Cultural historian, Johan Huizinga once uttered, “If we are to preserve culture we must continue to create it.” Building culture is the highest calling for Christians. It is what God originally made mankind to do for his glory. God first established this calling in Genesis 1:28, also known as the Cultural/Dominion Mandate, and after sin entered the world, He has been re-establishing it with new developments throughout redemptive history up to its final form in Matthew 28:18-20—the Great Commission. Tracking the theme of culture and dominion throughout the biblical narrative strongly indicates that the Great Commission is the Cultural Mandate reinstated in Christ. The implication then is that Christians are still tasked with building culture, only now it is to be done in a distinctly Christian way for the sake of Christ’s kingdom. The two passages read as follows:
And God blessed them. And God said to them, “Be fruitful and multiply and fill the earth and subdue it, and have dominion over the fish of the sea and over the birds of the heavens and over every living thing that moves on the earth” (Gen 1:28).
And Jesus came and said to them, “All authority in heaven and on earth has been given to me. Go therefore and make disciples of all nations, baptizing them in the name of the Father and of the Son and of the Holy Spirit, teaching them to observe all that I have commanded you. And behold, I am with you always, to the end of the age” (Matt 28:18-20)
Culture is simply human interaction with God’s physical creation. When God created the earth it was good, but it wasn’t best. To make His creation even more glorious, God made creatures who would reflect His creative nature by cultivating the physical realm. The term “culture” can refer to just about any human activity. It can refer to tilling dirt in preparation for crops; organizing sound waves into musical songs; or cutting stone and trees for infrastructure. It applies to human procreation as well. Families multiply into more families which eventually creates societies. This is what God created mankind to do—to take dominion over the earth for cultivation as image bearers of Himself.
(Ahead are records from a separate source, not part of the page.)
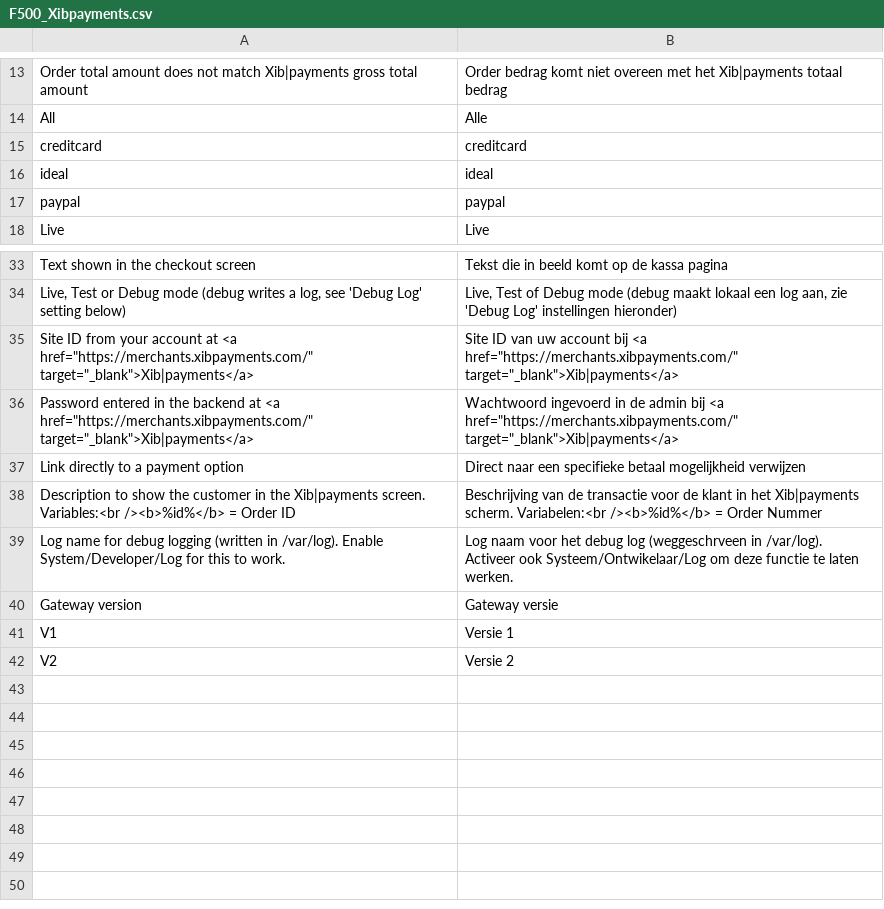
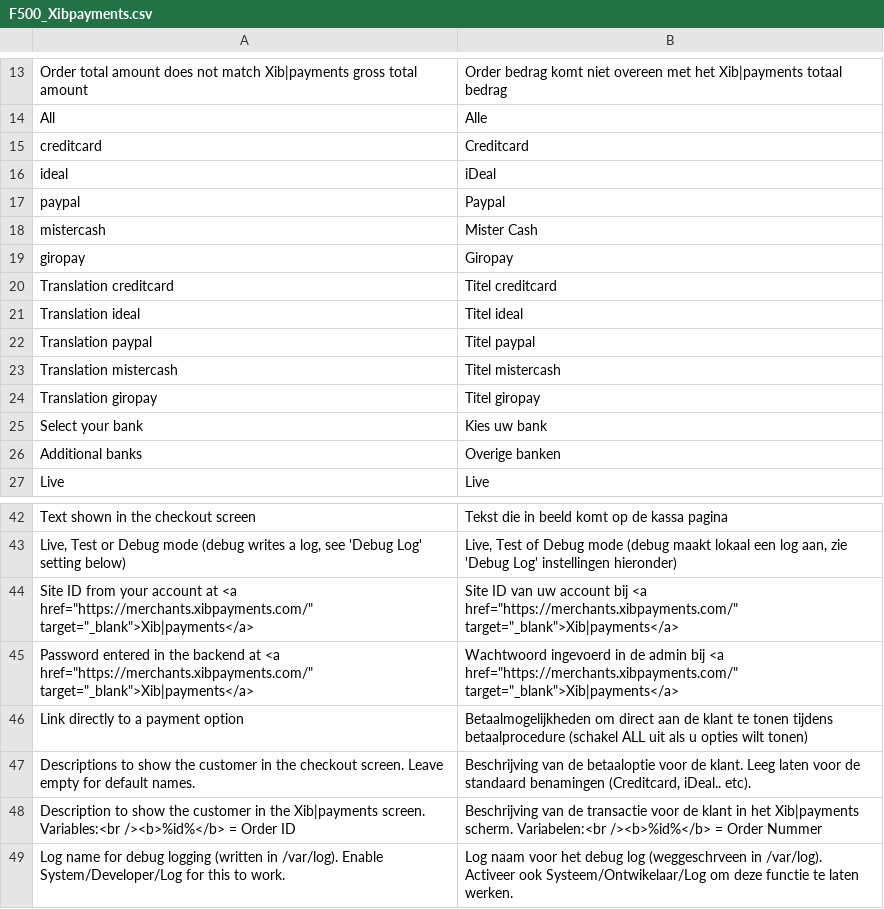
Before and after one commit to OpenMageModuleFostering/f500_xibpayments, a CSV file: app/locale/nl_NL/F500_Xibpayments.csv, drawn as a sheet; only a part is shown, gaps mark what is left out.

```diff
--- a/app/locale/nl_NL/F500_Xibpayments.csv
+++ b/app/locale/nl_NL/F500_Xibpayments.csv
@@ -14,5 +14,14 @@
 "All","Alle"
-"creditcard","creditcard"
-"ideal","ideal"
-"paypal","paypal"
+"creditcard","Creditcard"
+"ideal","iDeal"
+"paypal","Paypal"
+"mistercash","Mister Cash"
+"giropay","Giropay"
+"Translation creditcard","Titel creditcard"
+"Translation ideal","Titel ideal"
+"Translation paypal","Titel paypal"
+"Translation mistercash","Titel mistercash"
+"Translation giropay","Titel giropay"
+"Select your bank","Kies uw bank"
+"Additional banks","Overige banken"
 "Live","Live"
@@ -36,7 +45,5 @@
 "Password entered in the backend at <a href=""https://merchants.xibpayments.com/"" target=""_blank"">Xib|payments</a>","Wachtwoord ingevoerd in de admin bij <a href=""https://merchants.xibpayments.com/"" target=""_blank"">Xib|payments</a>"
-"Link directly to a payment option","Direct naar een specifieke betaal mogelijkheid verwijzen"
+"Link directly to a payment option","Betaalmogelijkheden om direct aan de klant te tonen tijdens betaalprocedure (schakel ALL uit als u opties wilt tonen)"
+"Descriptions to show the customer in the checkout screen. Leave empty for default names.","Beschrijving van de betaaloptie voor de klant. Leeg laten voor de standaard benamingen (Creditcard, iDeal.. etc)."
 "Description to show the customer in the Xib|payments screen. Variables:<br /><b>%id%</b> = Order ID","Beschrijving van de transactie voor de klant in het Xib|payments scherm. Variabelen:<br /><b>%id%</b> = Order Nummer"
 "Log name for debug logging (written in /var/log). Enable System/Developer/Log for this to work.","Log naam voor het debug log (weggeschrveen in /var/log). Activeer ook Systeem/Ontwikelaar/Log om deze functie te laten werken."
-"Gateway version","Gateway versie"
-"V1","Versie 1"
-"V2","Versie 2"
```
Also changed, not shown: app/locale/en_US/F500_Xibpayments.csv, 10 other files.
The first humans failed at this task by rebelling against God’s law. Despite their failure, God never rescinded His commission, in fact, He reinstated it with His Old Testament saints. However, like Adam, they would also fail at the task until the last Adam (1 Cor 15:45) would come to succeed on behalf of the human race. As mankind’s redeemer and one who now possesses ultimate dominion in heaven and on earth (Matt 28:18), Jesus reinstates the cultural mandate as the mission of his church, only now the multiplication comes in the form of discipleship and baptism in the name of the Triune God, and subduing comes by teaching the commandments of Christ which manifests as culture. To make things easy, we will merge the two examined shorthand terms together and refer to the view that the Great Commission is the Cultural Mandate reinstated as the “cultural commission” (I’m sure others have used this term before so I’m not claiming to have coined it).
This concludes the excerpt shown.